Syrian Refugees: Morocco Failed to Meet its International Obligations to Protect Refugees

APS - 08 May 2017

WASHINGTON - U.S. non-governmental organization Human Rights Watch (HRW) declared that Morocco failed to meet its international obligations, when it expelled from its territory last April about fifty Syrian refugees.

"Expelling asylum-seekers from its territory (...) without giving them the possibility to apply for refugee status constitutes a violation of Morocco's international obligations," a statement released by HRW said.

"Such decisions may also be in violation of Article 29 of Moroccan law 02-03 on entry by foreigners and their presence in the Kingdom of Morocco. The article also prohibits deportation of pregnant women," the Washington-based NGO said.

Quoting the office of the United Nations High Commissioner for Refugees (UNHCR) in Morocco, HRW indicates that the two Syrian refugee groups numbered 55 people, including 20 women and 22 children.

HRW indicates that two among the expelled women are several months pregnant.
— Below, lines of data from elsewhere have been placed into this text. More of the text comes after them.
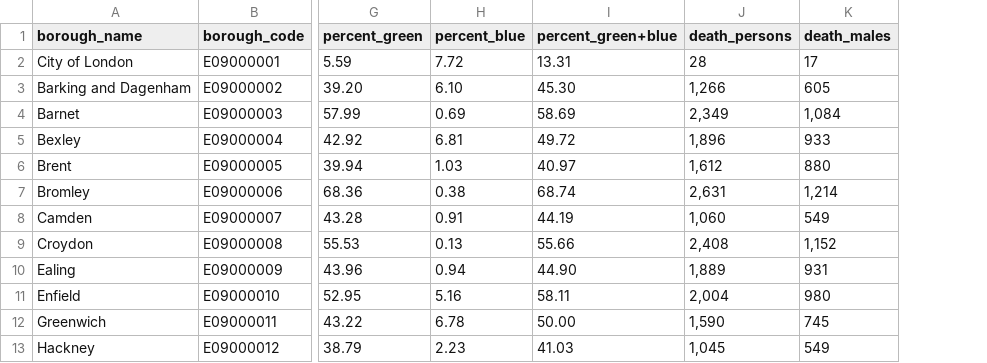
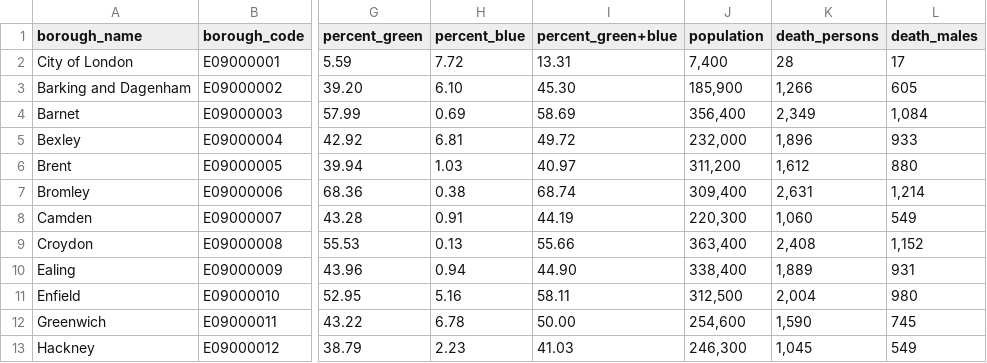
Before and after one commit to yiyansun/qm_groupwork, a CSV file: data/datasource.csv, drawn as a sheet; only a part is shown, gaps mark what is left out; the diff names each change by its address in the sheet, - before the commit and + after, or states it on an @@ line.

Commit message:
population data added

```diff
--- a/data/datasource.csv
+++ b/data/datasource.csv
+column J (population), rows 2-13: 7,400 | 185,900 | 356,400 | 232,000 | 311,200 | 309,400 | 220,300 | 363,400 | 338,400 | 312,500 | 254,600 | 246,300
```
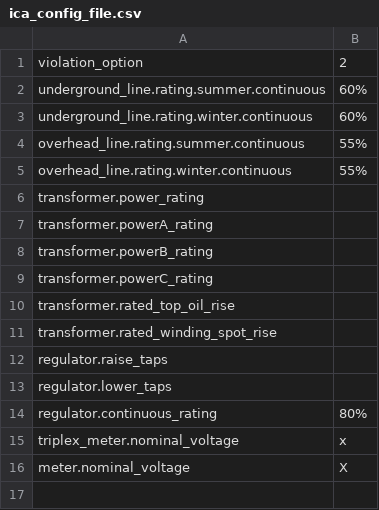
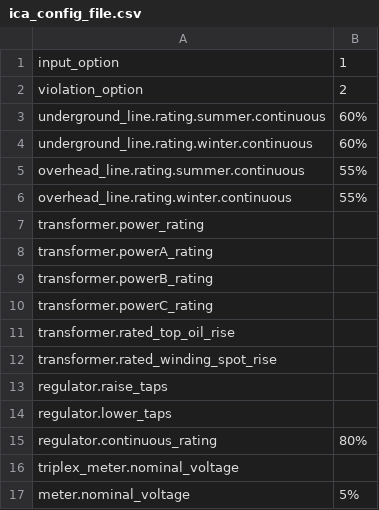
Before and after one commit to arras-energy/gridlabd-models, a CSV file: ieee123/ica_config_file.csv, drawn as a sheet.

```diff
--- a/ieee123/ica_config_file.csv
+++ b/ieee123/ica_config_file.csv
@@ -1 +1,2 @@
+input_option,1
 violation_option,2
@@ -14,3 +15,3 @@ regulator.lower_taps,
 regulator.continuous_rating,80%
-triplex_meter.nominal_voltage,x
-meter.nominal_voltage,X
+triplex_meter.nominal_voltage,
+meter.nominal_voltage,5%
```
Also changed, not shown: ieee123/viol_df_init.csv, 4 other files.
In fact, one of the women gave birth on April 23 within the border area, located near the Moroccan town of Figuig.

Witness reports made by refugees and collected by HRW stood in opposition to the grave accusations leveled by the Moroccan authorities blaming Algeria for the expulsion of Syrian nationals to Morocco.

The Syrian nationals attempted to enter Moroccan territory of their own volition and without particular constraint, using help from local populations, according to the same witness reports.

A woman who was part of one of the groups of asylum-seekers related for HRW the facts as they occurred, stressing that "her group had left Algeria around April 17, with guidance from local people.

However, the next day, Moroccan security forces intercepted them and pushed them back toward Algeria."
"We were a group of 14 people, mostly women and children and only one man. We traveled to Algeria from Syria through Libya and Sudan. We crossed the Moroccan border with the help of local people, but Moroccan border guards stopped us and made us spend the night. The next day, they pushed us back toward Algeria," she told HRW.

Algeria has reacted strongly to the grave accusations leveled by the Moroccan authorities blaming it for an alleged attempt by Syrian nationals to enter Moroccan territory from Algeria.

The ministry of foreign affairs had categorically rejected such "deceitful" and "totally unfounded allegations", recalling that Algeria has always abstained out of spirit of responsibility to give political scope and media coverage to "premeditated" and "repetitive" acts of that nature by Morocco, which exploits "human drama for hostile propaganda ends."